The face-to-face finals are played on an entirely different basis from that used in the qualifying rounds. The hands the collegians played at home were par deals, stacked to illustrate some fine points of play, whereas the finals will be played duplicate style. The contestants were on notice that there was something tricky to watch out for on every deal. They bid the hands as they normally would and earned bidding par points for reaching proper contracts. No matter how they bid, however, before the play began they were told what the official bidding was and assigned a contract to play in. The opening lead was directed by the par setters, not selected at the table.
Actually, being alerted to look out for something tricky should not have any effect on what the players do. The fact is that any declarer who has reached a good contract, in any kind of bridge game, should be on the lookout for the best way to guard against possible disaster; and any defender must try to find the best avenue to defeat his opponents.

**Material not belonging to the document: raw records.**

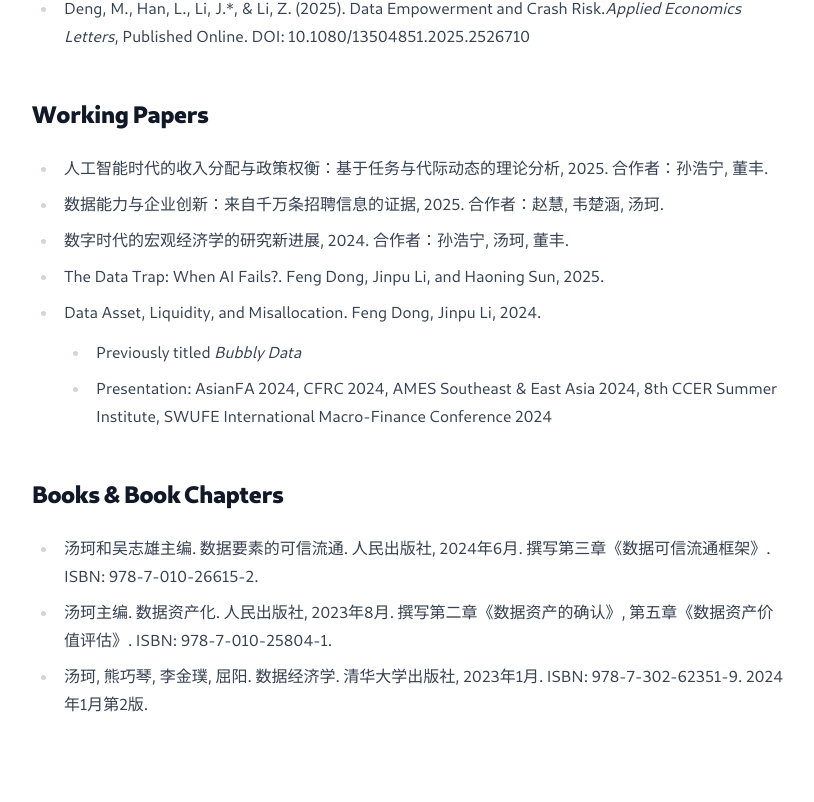
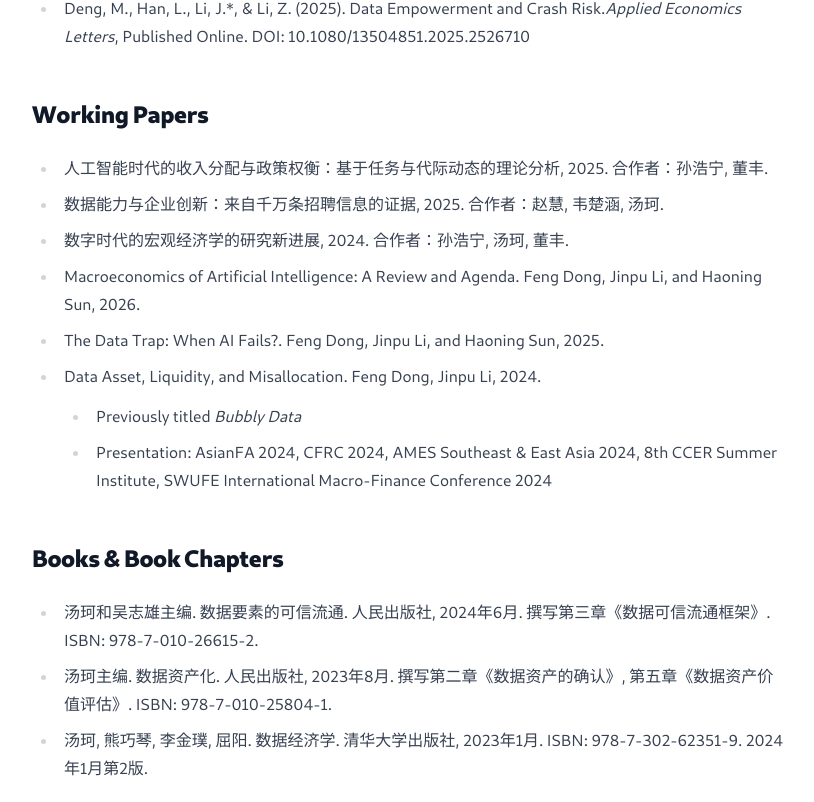
Before and after one commit to lijinpu/lijinpu.github.io, a Next.js app: page /research in a window 1280 px wide. Shown: the part 790-1592 px from the top of the page, without its empty margins (232-1046 px from the left). Before the commit the page ends 1528 px from the top, so only its background shows below. Built offline with nearby package versions, Linux system fonts and the light colour scheme.

Commit message:
auto update

```diff
--- a/pages/cv.tsx
+++ b/pages/cv.tsx
@@ -65,6 +65,9 @@ export default function CV({ lastUpdateISO }: InferGetStaticPropsType<typeof get
             <li>人工智能时代的收入分配与政策权衡：基于任务与代际动态的理论分析, 2025. 合作者：孙浩宁, 董丰.</li>
             <li>数据能力与企业创新：来自千万条招聘信息的证据, 2025. 合作者：赵慧, 韦楚涵, 汤珂.</li>
             <li>数字时代的宏观经济学的研究新进展, 2024. 合作者：孙浩宁, 汤珂, 董丰.</li>
+            <li>
+              Macroeconomics of Artificial Intelligence: A Review and Agenda. Feng Dong, Jinpu Li, and Haoning Sun, 2026.
+            </li>
             <li>The Data Trap: When AI Fails?. Feng Dong, Jinpu Li, and Haoning Sun, 2025.
             </li>
             <li>
--- a/pages/research.tsx
+++ b/pages/research.tsx
@@ -41,6 +41,9 @@ export default function Research() {
     <li>
         数字时代的宏观经济学的研究新进展, 2024. 合作者：孙浩宁, 汤珂, 董丰.
     </li>
+    <li>
+        Macroeconomics of Artificial Intelligence: A Review and Agenda. Feng Dong, Jinpu Li, and Haoning Sun, 2026.
+    </li>
     <li>The Data Trap: When AI Fails?. Feng Dong, Jinpu Li, and Haoning Sun, 2025.
     </li>
     <li>
```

The players who topped the qualifying round were from tiny Bethany College in West Virginia: Roger O'Brien and a young, bearded Moslem from Teheran named Abdullah Hatefi. When Abdul is at home with his family—one of the richest in Iran—he lives next door to the Shah. I first "met" this young man through the bridge column written for the Wheeling (W. Va.) News-Register by Blanche Neff, the human dynamo who has made herself personally responsible for the success of every bridge club in her area.
The Bethany pair did best of all the collegians against the par hands. To see the kind of problems they had to tackle, cover the East-West cards and play the hand as South, the declarer.
Sometimes it is difficult to get the players to the desired contract and sometimes it is difficult to bid a hand like North's facing an opening two-bid. At any rate, you're in a good six-no-trump contract and it's up to you to make it. Having been given a free finesse in hearts, declarer has 13 tricks if the diamonds break. But in a par contest, you can be sure they won't. How do you solve the problem, which is that you need to cash all three club tricks in order to get rid of a heart loser and still be prepared to lose a trick in diamonds?
If you cash the club king and queen, go over to the diamond ace, then cash the club ace and discard the heart 2, you are pinning your faith on a diamond break or on the hope that the player with four diamonds doesn't have another club. But such good luck never occurs in a par game. The solution is to cash two top clubs, lead a low diamond and let an opponent win. No return can hurt you. You can get back to dummy with the diamond ace, cash the club ace, discard your heart loser and come back to your hand to run the rest of the diamonds, making six no trump.